To represent Austria, I read The Tobacconist by Robert Seethaler. Having as main character Franz Huchel, it’s a story about sexual awakening set at the time of the rise of Nazism. I now want to read A Whole Life, which is about the return of a soldier to his village in the Alps after the Second World War. Continue reading

Monthly Favourites – October 2018

I normally try to choose a single favourite from the books that I’ve read, the TV series that I’ve watched and, more unsuccessfully, the music that I’ve listened to during a specific month. However, as I was struggling to decided which book and TV series were my favourites from October, I ended up opting to mention two of each. I enjoyed them almost equally, thus they truly deserve a mention in this instalment of my monthly favourites.

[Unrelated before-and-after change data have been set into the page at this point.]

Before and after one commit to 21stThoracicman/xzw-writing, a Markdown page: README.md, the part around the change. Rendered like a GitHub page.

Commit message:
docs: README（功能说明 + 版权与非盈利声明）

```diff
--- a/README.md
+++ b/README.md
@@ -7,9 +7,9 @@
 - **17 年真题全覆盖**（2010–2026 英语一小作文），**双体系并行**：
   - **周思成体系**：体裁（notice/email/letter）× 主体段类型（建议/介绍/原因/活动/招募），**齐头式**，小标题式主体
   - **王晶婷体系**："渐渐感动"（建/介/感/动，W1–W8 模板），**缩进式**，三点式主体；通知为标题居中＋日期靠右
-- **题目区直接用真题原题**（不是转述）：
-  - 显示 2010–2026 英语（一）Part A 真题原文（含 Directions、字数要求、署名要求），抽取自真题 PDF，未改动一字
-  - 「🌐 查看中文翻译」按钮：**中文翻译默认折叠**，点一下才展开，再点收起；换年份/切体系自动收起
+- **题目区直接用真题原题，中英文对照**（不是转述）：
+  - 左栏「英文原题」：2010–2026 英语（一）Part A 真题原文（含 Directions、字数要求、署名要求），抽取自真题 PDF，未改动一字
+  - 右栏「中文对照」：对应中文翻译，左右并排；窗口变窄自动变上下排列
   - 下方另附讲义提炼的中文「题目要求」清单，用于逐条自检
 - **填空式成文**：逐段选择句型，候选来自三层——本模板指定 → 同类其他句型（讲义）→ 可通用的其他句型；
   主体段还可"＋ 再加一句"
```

I’ve only read three books last month. And I say only, because I could have read more, if I had not spent around a week persevering through Freedom and Death by Nikos Kazantzakis just to end up not finishing it. But this post is about my favourites, and one of them is Tula by Jurgis Kuncinas. It tells the story of a man struggling with an alcohol addiction, while recollecting his love for Tula. Throughout the book, there are plenty of astonishingly beautiful passages that convey great emotion.

My other favourite book from the month of October is Journey by Moonlight by Antal Szerb. Mihály and Erzsi are a newlywed couple trying to come to terms with what they want from their lives. They married for opposing reasons, and Mihály is plagued by nostalgia for his youth. There are some genuinely funny moments and a great depiction of ambiances in various occasions. Continue reading

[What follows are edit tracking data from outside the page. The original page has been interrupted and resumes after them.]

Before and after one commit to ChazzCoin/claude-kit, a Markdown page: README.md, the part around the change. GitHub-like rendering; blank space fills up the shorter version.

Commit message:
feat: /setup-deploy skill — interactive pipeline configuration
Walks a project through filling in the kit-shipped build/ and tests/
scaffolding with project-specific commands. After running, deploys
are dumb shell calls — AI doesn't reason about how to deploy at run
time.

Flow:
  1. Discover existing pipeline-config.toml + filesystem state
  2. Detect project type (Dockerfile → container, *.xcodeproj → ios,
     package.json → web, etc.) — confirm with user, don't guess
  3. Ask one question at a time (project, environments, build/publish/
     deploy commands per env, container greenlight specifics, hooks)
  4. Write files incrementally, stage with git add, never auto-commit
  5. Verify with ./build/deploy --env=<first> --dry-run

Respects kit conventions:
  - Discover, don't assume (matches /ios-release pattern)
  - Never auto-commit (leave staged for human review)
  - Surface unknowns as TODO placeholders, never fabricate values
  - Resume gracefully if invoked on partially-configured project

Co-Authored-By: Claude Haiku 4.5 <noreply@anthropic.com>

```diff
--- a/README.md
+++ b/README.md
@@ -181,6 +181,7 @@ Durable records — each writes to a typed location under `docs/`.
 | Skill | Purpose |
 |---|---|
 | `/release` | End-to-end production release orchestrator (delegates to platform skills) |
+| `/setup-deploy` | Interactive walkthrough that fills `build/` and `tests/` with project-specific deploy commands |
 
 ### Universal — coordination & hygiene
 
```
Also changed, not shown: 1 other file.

‘Journey by Moonlight’ by Antal Szerb

My rating: 4 stars

Set in the early 20th century, Journey by Moonlight by the Hungarian author Antal Szerb tells the story of a newlywed couple struggling to come to terms with their purpose in life. Were they supposed to conform to what society expected from them? Did they genuinely want to break away from the norm? Thirty-six-year-old Mihály, the main character, was finding especially challenging to decide what to do, seeing that he was plagued by nostalgia for his youth.

Mihály and Erzsi went on a trip around Italy for their honeymoon. While in Venice, one night he decided to wander around the back-alleys alone. When he returned to the hotel, Erzsi was worried and asked him why he hadn’t told her where he was going and why he hadn’t taken her with him. He felt offended and resentful. But that was only the beginning of their disagreements. Erzsi, who had been married before to Zolfán Pataki, didn’t fully understand Mihály at first and was sure that he didn’t understand her neither, because he didn’t concern himself with the real feelings of others.

Their next destination was Ravenna. There they received an unexpected visit from János Szepetneki, one of Mihály’s old friends. During a cryptic conversation at the local piazza, he told Mihály that he had managed to trace Ervin’s whereabouts. This encounter encouraged Mihály to tell Erzsi about the deceased Tamás Ulpius. When he was young, Mihály suffered from various nervous symptoms. One of them was feeling and seeing a whirlpool on the ground near his feet. Once at Castle Hill in Budapest, Tamás helped him when the whirlpool effect was taking much longer to disappear than usual. Continue reading

Book Haul – September / October 2018

We are less than three months away from the end of the year, and I still have quite a few books left to read in order to complete my ‘EU still 28’ reading project. Last month, I realised that I needed to buy some more of the books on my predetermined list. I obviously also took the opportunity to order a couple of other ones in preparation for winter, although I’m not normally a seasonal reader. Every excuse is a good one when it comes to justify buying books, though!

Below are the nine newest additions to my shelves:


Tula by Jurgis Kuncinas

Written by the Lithuanian author Jurgis Kuncinas, Tula takes place in a poor neighbourhood in Vilnius. The narrator dwells in the fringes of society and meets various other curious inhabitants of the same area. I don’t know much more about this book, which I believe also involves a love story. Continue reading